The Nexus S is not the only thing on Samsung's Android plate, as the handset maker is rumored to be working on a new flagship device. Will it be evolution or revolution?

Samsung's flagship for first half of 2011

Last week, Engadget posted photos of another Samsung Android handset, and quite a promising one at that. Listed without a codename, the device should be a flagship phone due in February of next year.

Although images appear to be mock ups hastily thrown together for the sake of presentation, it's the rumored hardware that I'll focus on. The slides show the smartphone as having either a 4.3-inch or 4.5-inch "sAMOLED2" touch display. I don't know about you, but I love the idea of Samsung releasing a phone with a screen size that rivals the Evo 4G and the Droid X, but with the clarity and brightness of a Galaxy S. As to what a "sAMOLED2" screen actually is, it's logical to assume it's the net evolution in Samsung's screen technology. Perhaps it's even thinner, or maybe it has a higher resolution?
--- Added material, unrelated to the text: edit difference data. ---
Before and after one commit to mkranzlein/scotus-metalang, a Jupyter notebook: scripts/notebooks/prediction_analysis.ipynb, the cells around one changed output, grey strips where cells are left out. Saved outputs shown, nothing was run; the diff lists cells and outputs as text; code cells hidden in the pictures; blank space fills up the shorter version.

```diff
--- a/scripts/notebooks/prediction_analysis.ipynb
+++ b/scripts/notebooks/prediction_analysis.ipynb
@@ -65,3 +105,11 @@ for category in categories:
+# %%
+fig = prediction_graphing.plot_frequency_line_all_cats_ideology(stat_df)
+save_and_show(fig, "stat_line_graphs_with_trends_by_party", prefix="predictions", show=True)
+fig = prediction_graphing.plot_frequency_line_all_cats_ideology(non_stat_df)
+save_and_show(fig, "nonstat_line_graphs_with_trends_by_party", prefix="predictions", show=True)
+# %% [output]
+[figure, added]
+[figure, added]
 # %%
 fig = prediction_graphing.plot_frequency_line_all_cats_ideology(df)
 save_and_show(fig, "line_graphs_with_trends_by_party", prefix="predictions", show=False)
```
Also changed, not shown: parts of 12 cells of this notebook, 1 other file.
If there was one specification that helped define a "super phone" in 2010, it was likely the 1GHz Snapdragon processor. Samsung appears to be pushing things forward a bit with this new device with its 1.2GHz chipset. It's not mentioned which manufacturer is behind the processor or whether it's dual core, but if it's anything like the performance of the Hummingbird (Galaxy S), then we'll be just fine.
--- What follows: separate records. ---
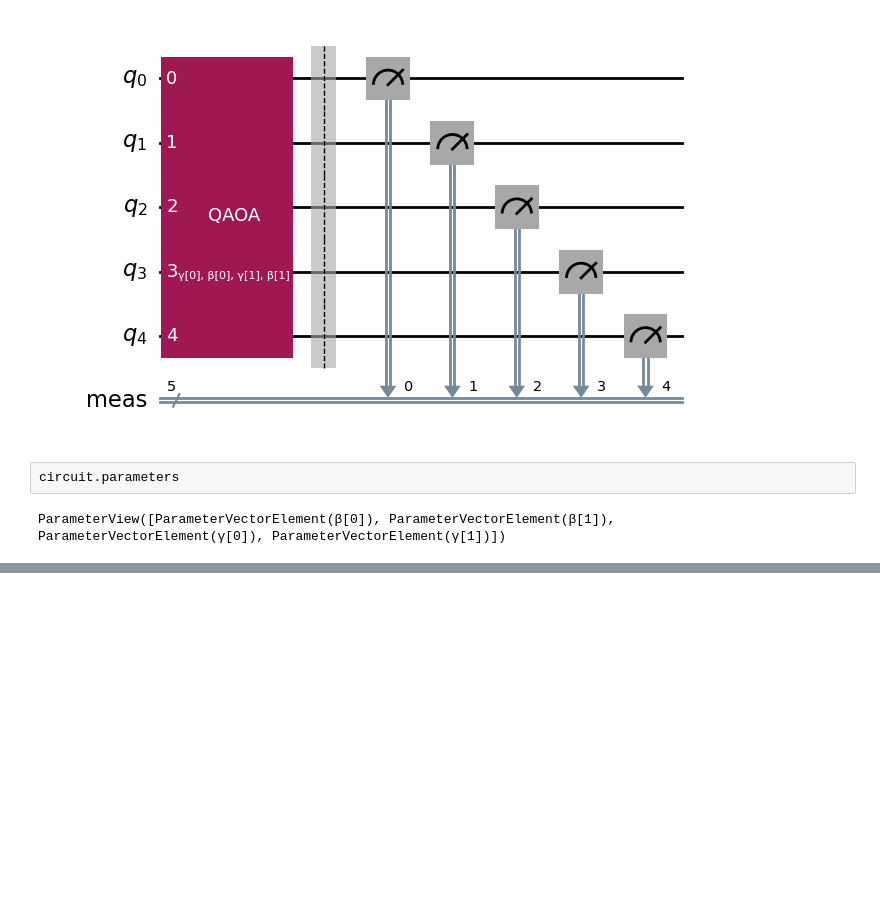
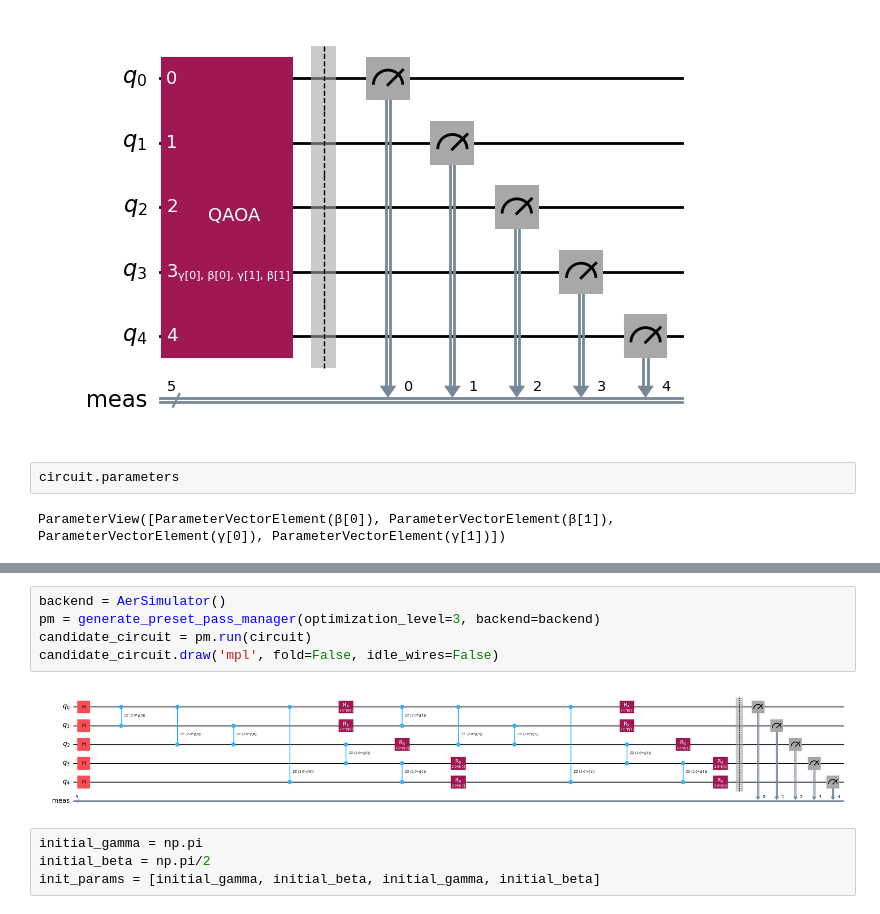
Before and after one commit to pfischer1687/qiskit_scratch, a Jupyter notebook: qiskit_scratch/qiskit_scratch.ipynb, the cells around one changed output, grey strips where cells are left out. Saved outputs shown, nothing was run; the diff lists cells and outputs as text; blank space fills up the shorter version.

```diff
--- a/qiskit_scratch/qiskit_scratch.ipynb
+++ b/qiskit_scratch/qiskit_scratch.ipynb
@@ -209,0 +226,11 @@ ParameterView([ParameterVectorElement(β[0]), ParameterVectorElement(β[1]), Par
+# %%
+backend = AerSimulator()
+pm = generate_preset_pass_manager(optimization_level=3, backend=backend)
+candidate_circuit = pm.run(circuit)
+candidate_circuit.draw('mpl', fold=False, idle_wires=False)
+# %% [output]
+[figure, added]
+# %%
+initial_gamma = np.pi
+initial_beta = np.pi/2
+init_params = [initial_gamma, initial_beta, initial_gamma, initial_beta]
```
Also changed, not shown: parts of 27 cells of this notebook, 2 other files.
The camera is said to have an 8-megapixel resolution and be capable of 1080p video recording. Neither specification is much of a stretch. Though Sammy's Galaxy S series features a 5-megapixel shooter, the high end of the smartphone spectrum currently hovers around 8 megapixels, so I look for minor advances. Typically, Android phones recording video in HD are running at 720p, which means the 1080p will be a welcome improvement.

Internal storage is listed as 16GB, which puts it right on track with the current models being offered by Samsung. Assuming microSD expansion of up to 32GB, there should be more than enough room for apps and data. Other details listed on the slide deck are Bluetooth 3.0, 14.4Mbps HSPA, DLNA, and Wi-Fi (802.11 b/g/n). Again, par for the course for Samsung's Galaxy S phones.

Taken as a whole, these specifications sound like a natural evolution from Samsung. After a rocky start with the Behold II and original Galaxy, the handset maker has developed a strong Android reputation. And as terrific as the Galaxy S phones are, it's difficult to not get excited over an even faster processor, bigger screen, and better video recording. I wouldn't go so far as to say this device will be revolutionary, but Samsung's evolution is moving along quite nicely.

Indeed, the first half of the year is a busy time for the cell phone industry. The year kicks off in January with CES, followed by Mobile World Congress in February, and CTIA in March. If the rumored February debut turns out to be right, Samsung could be unveiling its Galaxy S follow-up at the biggest event of the year. That doesn't sound too far-fetched to me. How about you?